John Lilburne

Freeborn John. He’s actually very important and deserves to be more famous than he is. I’d never heard of him until wifey and I went to see a ‘folk opera’ called Freeborn John in 2008, starring New Model Army, the Levellers, Maddy Prior and Rev Hammer. Since then I have read much of him, and seen him in ‘The Devil’s Whore’ on BBC TV. Lilburne was a radical during the English Civil War. Even back in the 17th century, John espoused the ‘freeborn rights’ of man. He was repeatedly jailed, punished and tried for illegal pamphleting and causing disturbances. He fought for Parliament in the civil war, but resigned his commission in 1645 because he claimed the army was trying to curb his free rights. He may be considered a member of the ‘Levellers’ movement, though he claimed not.  He drafted three constitutions that were never ratified but have been used as the basis for many great documents since. Finally, he was exiled to the Netherlands, though he returned eventually and was subsequently imprisoned yet again. Finally, his health declined in prison and he died while visiting his pregnant wife. He is remembered as one of the earliest proponents of the rights of man.

Colonel Thomas Blood

You may know that name, but probably not. I had heard of him. Blood is infamous in England as the Irishman who, in the late 17th century, attempted to steal the crown jewels of England. He had been a royalist during the civil war, but had switched sides halfway through to support Cromwell. After the royal restoration, he attempted to kidnap the Duke of Ormonde in Ireland and escaped to the Netherlands when his co-conspirators were caught and executed. He returned as a wanted man and attempted to kill the Duke this time, being foiled once again. Then, in 1671, he, in disguise, ingratiated himself with the keeper of the Tower of London’s crown jewels and as a result, managed to steal them, hammering a crown flat and sawing a sceptre in half for transport! However, he was capture while leaving the castle and the crown jewels retained. Blood was taken before the King where, and this is where he becomes a legend in my eyes, the colonel was cheeky and so engaging that the King discovered he liked the man, pardoned him and gave him land! A familiar figure at court afterwards, he continued to be the same audatious man until he eventually fell ill and passed away a free man, never having served punishment for treason, kidnapping or attempted murder.
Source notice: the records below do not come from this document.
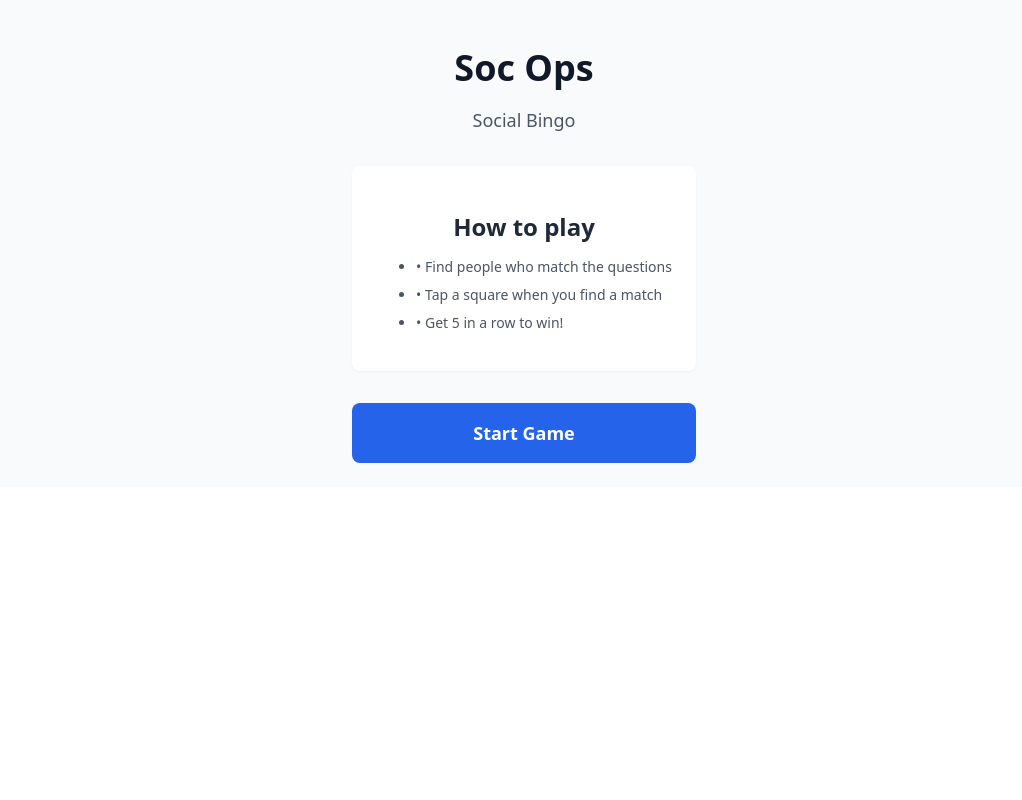
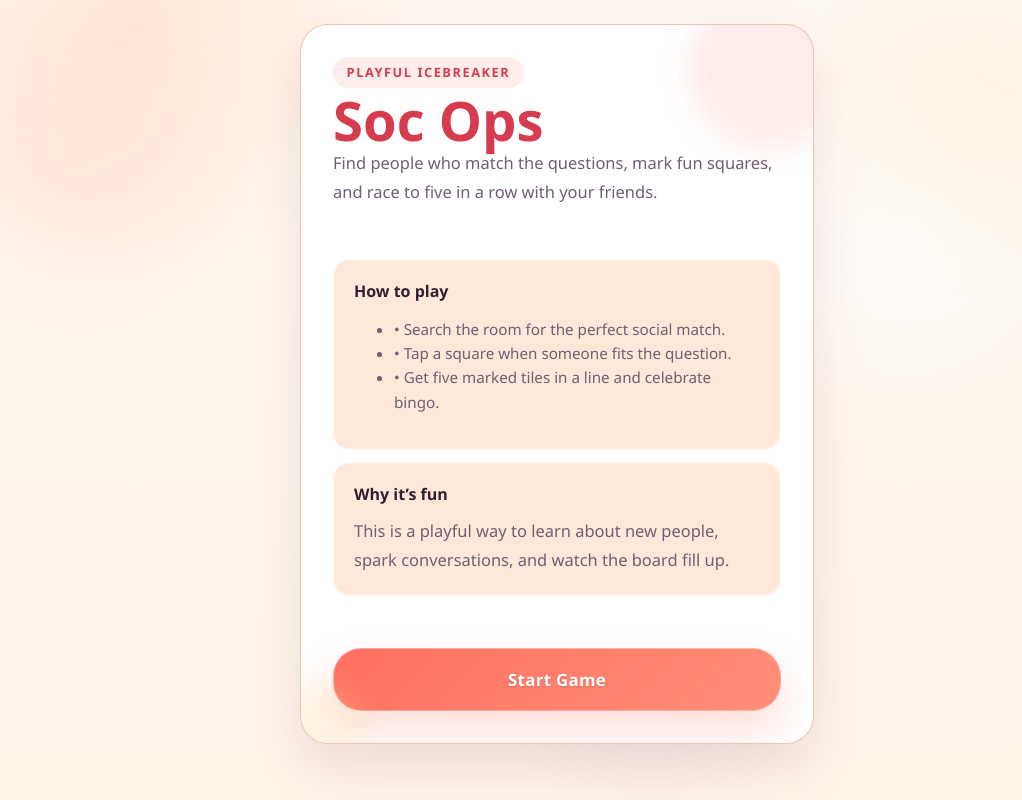
Before and after one commit to Pratik199607/my-soc-ops-python, a FastAPI app: page / in a window 1280 px wide. Shown: the whole page, without its empty margins (116-1138 px from the left). Run offline with FastAPI, Linux system fonts and the light colour scheme.

Commit message:
Added Playful Theme to Social Bingo App

```diff
--- a/app/static/css/app.css
+++ b/app/static/css/app.css
@@ -1,124 +1,358 @@
 html,
 body,
 #app {
-    height: 100%;
+    min-height: 100%;
     margin: 0;
 }
 
-body {
-    font-family: system-ui, -apple-system, sans-serif;
-    -webkit-tap-highlight-color: transparent;
+:root {
+    color-scheme: light;
+    --bg: #fff3e8;
+    --bg-soft: #fff6f2;
+    --surface: #ffffff;
+    --surface-soft: #ffe8d9;
+    --accent: #ff6f61;
+    --accent-strong: #d63c4d;
+    --accent-soft: #ffe0cc;
+    --text: #322a3c;
+    --muted: #6e5f72;
+    --border: #f4d6c7;
+    --success: #2fae81;
+    --success-soft: #dcf4e5;
+    --shadow-soft: 0 24px 50px rgba(96, 57, 94, 0.12);
 }
 
-/* Tailwind-like utility classes */
-.h-full { height: 100%; }
-.min-h-full { min-height: 100%; }
+body {
+    font-family: "Segoe UI", "Helvetica Neue", Arial, sans-serif;
+    color: var(--text);
+    background: radial-gradient(circle at 20% 0%, rgba(255, 171, 129, 0.22), transparent 22%),
+                radial-gradient(circle at 80% 30%, rgba(255, 255, 255, 0.8), transparent 16%),
+                linear-gradient(180deg, #fff8f1 0%, #fff3e8 100%);
+    -webkit-tap-highlight-color: transparent;
+    overflow-x: hidden;
+}
+
+body::before {
+    content: "";
+    position: fixed;
+    inset: 0;
+    pointer-events: none;
+    background-image: radial-gradient(circle at 15% 20%, rgba(255, 111, 97, 0.08), transparent 15%),
+                      radial-gradient(circle at 85% 15%, rgba(255, 212, 141, 0.14), transparent 14%),
+                      radial-gradient(circle at 60% 80%, rgba(124, 77, 149, 0.08), transparent 18%);
+}
+
+.app-shell {
+    min-height: 100vh;
+    display: flex;
+    align-items: center;
+    justify-content: center;
+    padding: 1.5rem;
+    position: relative;
+}
+
+.hero-panel,
+.board-panel,
+.modal-panel {
+    position: relative;
+    overflow: hidden;
+    background: var(--surface);
+    border: 1px solid rgba(228, 179, 159, 0.75);
+    border-radius: 1.75rem;
+    box-shadow: var(--shadow-soft);
+}
+
+.hero-panel {
+    display: flex;
+    flex-direction: column;
+    gap: 1.75rem;
+    padding: 2.25rem;
+    min-width: min(100%, 42rem);
+}
+
+.hero-panel::before {
+    content: "";
+    position: absolute;
+    width: 10rem;
+    height: 10rem;
+    border-radius: 999px;
+    background: rgba(255, 111, 97, 0.14);
+    top: -2.25rem;
+    right: -2.25rem;
+    filter: blur(14px);
+}
+
+.hero-panel::after {
+    content: "";
+    position: absolute;
+    width: 5.5rem;
+    height: 5.5rem;
+    border-radius: 999px;
+    background: rgba(255, 212, 141, 0.22);
+    bottom: -1.75rem;
+    left: -1.5rem;
+    filter: blur(12px);
+}
+
+.board-panel::before {
+    content: "";
+    position: absolute;
+    width: 5rem;
+    height: 5rem;
+    border-radius: 999px;
+    background: rgba(255, 255, 255, 0.75);
+    top: -1.5rem;
+    left: -1.5rem;
+    transform: rotate(15deg);
+}
+
+.floating-dot {
+    position: absolute;
+    border-radius: 999px;
+    opacity: 0.65;
+}
+
+.floating-dot--1 {
+    width: 1.25rem;
+    height: 1.25rem;
+    background: rgba(255, 111, 97, 0.36);
+    top: 1rem;
+    right: 1rem;
+    animation: float 5.5s ease-in-out infinite;
+}
+
+.floating-dot--2 {
+    width: 0.95rem;
+    height: 0.95rem;
+    background: rgba(255, 212, 141, 0.40);
+    bottom: 1.25rem;
+    right: 3rem;
+    animation: float 6.5s ease-in-out infinite;
+}
+
+.badge,
+.status-chip,
+.tile-badge {
+    display: inline-flex;
+    align-items: center;
+    justify-content: center;
+    padding: 0.4rem 0.85rem;
+    border-radius: 999px;
+    font-size: 0.8rem;
+    font-weight: 700;
+}
+
+.badge {
+    background: rgba(255, 111, 97, 0.12);
+    color: var(--accent-strong);
+}
+
+.status-chip {
+    background: rgba(255, 212, 141, 0.24);
+    color: #a9594f;
+}
+
+.tile-badge {
+    background: var(--success);
+    color: #ffffff;
+    font-size: 0.75rem;
+    padding: 0.25rem 0.6rem;
+}
+
+.btn-primary {
+    display: inline-flex;
+    align-items: center;
+    justify-content: center;
+    width: 100%;
+    min-width: 0;
+    padding: 1rem 1.25rem;
+    font-size: 1.05rem;
+    line-height: 1.2;
+    letter-spacing: 0.02em;
+    background: linear-gradient(135deg, var(--accent), #ff8f78);
+    color: #ffffff;
+    border-radius: 1.75rem;
+    box-shadow: 0 20px 40px rgba(255, 111, 97, 0.24);
+    border: 1px solid rgba(255, 255, 255, 0.35);
+    transition: transform 180ms ease, box-shadow 180ms ease, background 180ms ease;
+    text-shadow: 0 1px 2px rgba(0, 0, 0, 0.15);
+}
+
+.btn-primary:hover {
+    transform: translateY(-2px);
+    box-shadow: 0 24px 44px rgba(255, 111, 97, 0.3);
+    background: linear-gradient(135deg, #ff735f, #ff947d);
+}
+
+.btn-primary:focus-visible {
+    outline: 3px solid rgba(255, 255, 255, 0.55);
+    outline-offset: 4px;
+}
+
+.btn-secondary {
+    display: inline-flex;
+    align-items: center;
+    justify-content: center;
+    padding: 0.85rem 1rem;
+    background: rgba(255, 213, 141, 0.45);
+    color: #6b4b53;
+    border-radius: 1.5rem;
+    box-shadow: inset 0 0 0 1px rgba(255, 255, 255, 0.45);
+}
+
+.text-muted { color: var(--muted); }
+.text-accent-strong { color: var(--accent-strong); }
+.text-surface { color: #ffffff; }
+.bg-surface { background-color: var(--surface); }
+.bg-panel { background-color: var(--surface-soft); }
+.bg-accent-soft { background-color: var(--accent-soft); }
+.bg-success-soft { background-color: var(--success-soft); }
+
+.hero-panel .badge {
+    letter-spacing: 0.12em;
+    text-transform: uppercase;
+    font-size: 0.8rem;
+    margin-bottom: 0.25rem;
+}
+
+.hero-panel h1 {
+    font-size: clamp(2.3rem, 5vw, 3.4rem);
+    line-height: 1.05;
+    margin: 0;
+    max-width: 12ch;
+}
+
+.hero-panel p {
+    font-size: 1.03rem;
+    line-height: 1.75;
+    margin: 0;
+    max-width: 46rem;
+}
+
+.hero-panel .bg-panel {
+    position: relative;
+    padding: 1.25rem;
+    border: 1px solid rgba(255, 255, 255, 0.7);
+    box-shadow: inset 0 0 0 1px rgba(255, 255, 255, 0.35);
+}
+
+.hero-panel .bg-panel h2 {
+    margin: 0 0 0.75rem;
+    font-size: 1rem;
+}
+
+.board-panel {
+    padding: 1.75rem;
+}
+
+.board-panel .flex {
+    gap: 1rem;
+}
+
+.board-panel p {
+    margin: 0;
+}
+
+.gap-2 { gap: 0.5rem; }
+.gap-3 { gap: 0.75rem; }
+.gap-4 { gap: 1rem; }
+
+.text-sm { font-size: 0.95rem; line-height: 1.6; }
+.text-lg { font-size: 1.05rem; line-height: 1.75; }
+.text-3xl { font-size: 2rem; line-height: 2.4rem; }
+.text-5xl { font-size: 3rem; line-height: 1.05; }
+.font-bold { font-weight: 700; }
+.font-semibold { font-weight: 600; }
+.text-center { text-align: center; }
+
 .w-full { width: 100%; }
-.w-16 { width: 4rem; }
-.max-w-sm { max-width: 24rem; }
 .max-w-md { max-width: 28rem; }
-.max-w-xs { max-width: 20rem; }
-
 .flex { display: flex; }
 .flex-col { flex-direction: column; }
 .flex-1 { flex: 1 1 0%; }
 .items-center { align-items: center; }
 .justify-center { justify-content: center; }
 .justify-between { justify-content: space-between; }
-
 .grid { display: grid; }
 .grid-cols-5 { grid-template-columns: repeat(5, minmax(0, 1fr)); }
-.gap-1 { gap: 0.25rem; }
-
-.p-1 { padding: 0.25rem; }
-.p-3 { padding: 0.75rem; }
+.min-h-full { min-height: 100%; }
+.border { border: 1px solid var(--border); }
 .p-4 { padding: 1rem; }
 .p-6 { padding: 1.5rem; }
-.px-3 { padding-left: 0.75rem; padding-right: 0.75rem; }
+.p-8 { padding: 2rem; }
 .px-4 { padding-left: 1rem; padding-right: 1rem; }
-.px-6 { padding-left: 1.5rem; padding-right: 1.5rem; }
-.px-8 { padding-left: 2rem; padding-right: 2rem; }
-.py-1\.5 { padding-top: 0.375rem; padding-bottom: 0.375rem; }
-.py-2 { padding-top: 0.5rem; padding-bottom: 0.5rem; }
-.py-3 { padding-top: 0.75rem; padding-bottom: 0.75rem; }
 .py-4 { padding-top: 1rem; padding-bottom: 1rem; }
+.mb-6 { margin-bottom: 1.5rem; }
+.mb-4 { margin-bottom: 1rem; }
+.mb-3 { margin-bottom: 0.75rem; }
+.mt-3 { margin-top: 0.75rem; }
+.text-gray-900 { color: #2f2031; }
 
-.mb-2 { margin-bottom: 0.5rem; }
-.mb-3 { margin-bottom: 0.75rem; }
-.mb-4 { margin-bottom: 1rem; }
-.mb-6 { margin-bottom: 1.5rem; }
-.mb-8 { margin-bottom: 2rem; }
-.mx-auto { margin-left: auto; margin-right: auto; }
+@media (max-width: 768px) {
+    .app-shell {
+        padding: 1rem;
+    }
 
-.bg-white { background-color: #ffffff; }
-.bg-gray-50 { background-color: #f9fafb; }
-.bg-gray-100 { background-color: #f3f4f6; }
-.bg-amber-100 { background-color: #fef3c7; }
-.bg-amber-200 { background-color: #fde68a; }
-.bg-accent { background-color: #2563eb; }
-.bg-marked { background-color: #dcfce7; }
-.bg-black\/50 { background-color: rgba(0, 0, 0, 0.5); }
+    .hero-panel,
+    .board-panel {
+        padding: 1.35rem;
+        border-radius: 1.35rem;
+    }
 
-.text-white { color: #ffffff; }
-.text-gray-500 { color: #6b7280; }
-.text-gray-600 { color: #4b5563; }
-.text-gray-700 { color: #374151; }
-.text-gray-800 { color: #1f2937; }
-.text-gray-900 { color: #111827; }
-.text-green-600 { color: #16a34a; }
-.text-green-800 { color: #166534; }
-.text-amber-500 { color: #f59e0b; }
-.text-amber-800 { color: #92400e; }
-.text-amber-900 { color: #78350f; }
+    .hero-panel::before {
+        top: -1.75rem;
+        right: -1.75rem;
+        width: 8rem;
+        height: 8rem;
+    }
 
-.text-xs { font-size: 0.75rem; line-height: 1rem; }
-.text-sm { font-size: 0.875rem; line-height: 1.25rem; }
-.text-lg { font-size: 1.125rem; line-height: 1.75rem; }
-.text-3xl { font-size: 1.875rem; line-height: 2.25rem; }
-.text-4xl { font-size: 2.25rem; line-height: 2.5rem; }
-.text-5xl { font-size: 3rem; line-height: 1; }
+    .hero-panel::after {
+        bottom: -1.35rem;
+        left: -1.25rem;
+        width: 4.5rem;
+        height: 4.5rem;
+    }
 
-.font-semibold { font-weight: 600; }
-.font-bold { font-weight: 700; }
+    .hero-panel .grid {
+        gap: 1rem;
+    }
 
-.text-center { text-align: center; }
-.text-left { text-align: left; }
+    .hero-panel h1 {
+        font-size: 2.35rem;
+    }
 
-.border { border-width: 1px; }
-.border-b { border-bottom-width: 1px; }
-.border-gray-200 { border-color: #e5e7eb; }
-.border-gray-300 { border-color: #d1d5db; }
-.border-amber-400 { border-color: #fbbf24; }
-.border-marked-border { border-color: #22c55e; }
+    .board-panel .flex {
+        flex-direction: column;
+        align-items: stretch;
+    }
 
-.rounded { border-radius: 0.25rem; }
-.rounded-lg { border-radius: 0.5rem; }
-.rounded-xl { border-radius: 0.75rem; }
+    .board-panel .text-center {
+        text-align: left;
+    }
 
-.shadow-sm { box-shadow: 0 1px 2px 0 rgba(0, 0, 0, 0.05); }
-.shadow-xl { box-shadow: 0 20px 25px -5px rgba(0, 0, 0, 0.1), 0 10px 10px -5px rgba(0, 0, 0, 0.04); }
+    .status-chip {
+        align-self: flex-start;
+    }
+}
 
-.space-y-2 > * + * { margin-top: 0.5rem; }
+.rounded-2xl { border-radius: 1rem; }
+.rounded-3xl { border-radius: 1.5rem; }
+.rounded-4xl { border-radius: 2rem; }
 
-.fixed { position: fixed; }
-.absolute { position: absolute; }
-.relative { position: relative; }
-.inset-0 { top: 0; right: 0; bottom: 0; left: 0; }
-.top-0\.5 { top: 0.125rem; }
-.right-0\.5 { right: 0.125rem; }
+.text-2xl { font-size: 1.5rem; line-height: 2rem; }
 
-.z-50 { z-index: 50; }
+.leading-relaxed { line-height: 1.7; }
 
-.aspect-square { aspect-ratio: 1 / 1; }
+.shadow-soft { box-shadow: var(--shadow-soft); }
 
-.select-none { user-select: none; }
+.active-scale {
+    transition: transform 120ms ease;
+}
 
-.transition-all { transition-property: all; transition-timing-function: cubic-bezier(0.4, 0, 0.2, 1); transition-duration: 150ms; }
-.transition-colors { transition-property: color, background-color, border-color; transition-timing-function: cubic-bezier(0.4, 0, 0.2, 1); transition-duration: 150ms; }
-.duration-150 { transition-duration: 150ms; }
-
-button:active .active\:bg-gray-100 { background-color: #f3f4f6; }
-button:active .active\:bg-accent-light { background-color: #3b82f6; }
+button:active,
+button:focus-visible {
+    transform: translateY(1px);
+}
 
 button {
     cursor: pointer;
@@ -129,6 +363,7 @@ button {
 
 button:disabled {
     cursor: default;
+    opacity: 0.6;
 }
 
 .wrap-break-word {
@@ -139,13 +374,23 @@ button:disabled {
     hyphens: auto;
 }
 
-.leading-tight {
-    line-height: 1.25;
-}
-
 .min-h-\[60px\] {
     min-height: 60px;
 }
+
+@keyframes float {
+    0%, 100% { transform: translateY(0); }
+    50% { transform: translateY(-6px); }
+}
+
+@keyframes pop {
+    0% { opacity: 0; transform: scale(0.92); }
+    60% { opacity: 1; transform: scale(1.02); }
+    100% { transform: scale(1); }
+}
+
+.animate-float { animation: float 6s ease-in-out infinite; }
+.animate-pop { animation: pop 360ms ease-out forwards; }
 
 @keyframes bounce {
     0%, 100% {
--- a/app/templates/base.html
+++ b/app/templates/base.html
@@ -2,16 +2,16 @@
 <html lang="en">
 <head>
 <meta charset="utf-8">
-    <meta name="viewport" content="width=device-width, initial-scale=1.0, maximum-scale=1.0, user-scalable=no">
-    <meta name="theme-color" content="#2563eb">
+    <meta name="viewport" content="width=device-width, initial-scale=1.0">
+    <meta name="theme-color" content="#ff6f61">
     <meta name="description" content="Social Bingo - Find people who match the questions!">
-    <title>Soc Ops - Social Bingo</title>
+    <title>Soc Ops • Playful Social Bingo</title>
     <link rel="stylesheet" href="/static/css/app.css">
     <link rel="icon" type="image/png" href="/static/favicon.png">
     <script src="/static/js/htmx.min.js"></script>
 </head>
 <body>
-    <div id="app">
+    <div id="app" class="app-shell">
         {% block content %}{% endblock %}
     </div>
 </body>
--- a/app/templates/components/start_screen.html
+++ b/app/templates/components/start_screen.html
@@ -1,25 +1,40 @@
 <div id="game-container">
-<div class="flex flex-col items-center justify-center min-h-full p-6 bg-gray-50">
-    <div class="text-center max-w-sm">
-        <h1 class="text-4xl font-bold text-gray-900 mb-2">Soc Ops</h1>
-        <p class="text-lg text-gray-600 mb-8">Social Bingo</p>
+<div class="flex flex-col items-center justify-center min-h-full">
+    <div class="max-w-md w-full">
+        <div class="hero-panel p-8 mb-6">
+            <div class="mb-6">
+                <span class="badge">Playful Icebreaker</span>
+                <h1 class="text-5xl font-bold text-accent-strong mb-3">Soc Ops</h1>
+                <p class="text-muted text-lg leading-relaxed">
+                    Find people who match the questions, mark fun squares, and race to five in a row with your friends.
+                </p>
+            </div>
 
-        <div class="bg-white rounded-lg p-6 shadow-sm border border-gray-200 mb-8">
-            <h2 class="font-semibold text-gray-800 mb-3">How to play</h2>
-            <ul class="text-left text-gray-600 text-sm space-y-2">
-                <li>• Find people who match the questions</li>
-                <li>• Tap a square when you find a match</li>
-                <li>• Get 5 in a row to win!</li>
+            <div class="grid gap-3 mb-6">
+                <div class="bg-panel rounded-2xl p-4 border border-white/70">
+                    <h2 class="font-semibold text-gray-900 mb-2">How to play</h2>
+                    <ul class="text-muted text-sm space-y-2">
+                        <li>• Search the room for the perfect social match.</li>
+                        <li>• Tap a square when someone fits the question.</li>
+                        <li>• Get five marked tiles in a line and celebrate bingo.</li>
                     </ul>
+                </div>
+                <div class="bg-panel rounded-2xl p-4 border border-white/70">
+                    <h2 class="font-semibold text-gray-900 mb-2">Why it’s fun</h2>
+                    <p class="text-muted text-sm">
+                        This is a playful way to learn about new people, spark conversations, and watch the board fill up.
+                    </p>
+                </div>
             </div>
 
             <button
                 hx-post="/start"
                 hx-target="#game-container"
                 hx-swap="outerHTML"
-            class="w-full bg-accent text-white font-semibold py-4 px-8 rounded-lg text-lg active:bg-accent-light transition-colors">
+                class="w-full btn-primary font-semibold py-4 text-lg active-scale">
                 Start Game
             </button>
         </div>
     </div>
 </div>
+</div>
```
Also changed, not shown: app/templates/components/bingo_board.html (+10 -7 lines), app/templates/components/bingo_modal.html (+6 -6 lines), app/templates/components/game_screen.html (+19 -16 lines), .github/copilot-instructions.md. Lines whose indentation alone changed are shown as unchanged.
Greek statesman from the 5th century BC. Alcibiades is another of those rogues and scoundrels that I like. He was an Athenian that advocated war against Sparta. However, after he was accused of sacrilege and brought to trial in Athens, he fled to Sparta. In Sparta, he advocated war against Athens and became a general. However, he pissed off important people in Sparta and ended up having to run away again, this time to Persia, enemy of all the Greek states. Here, he became a military advisor to Persia until Athens cleared his name and invited him back (not sure why!) He served once again as an Athenian general before being exiled. He was once more on his way to seek refuge with Persia when he died, possibly at the hands of Spartans. Alcibiades is the ancient Greek pinball.

Charles Piazzi Smyth

My final choice is local for me. He is buried in a churchyard in a village on the edge of Ripon, my hometown. Smyth is an interesting 19th century man. Born in Naples, he became Astronomer Royal of Scotland, designed a tent with an attached groundsheet, wrote a book about his travels to Tenerife, travelled to Egypt and became a ‘pyramidologist’ and is buried beneath a small pyramid with a cross on top.

I bet you’ve all got favourite interesting people too eh?

Go on… who are they?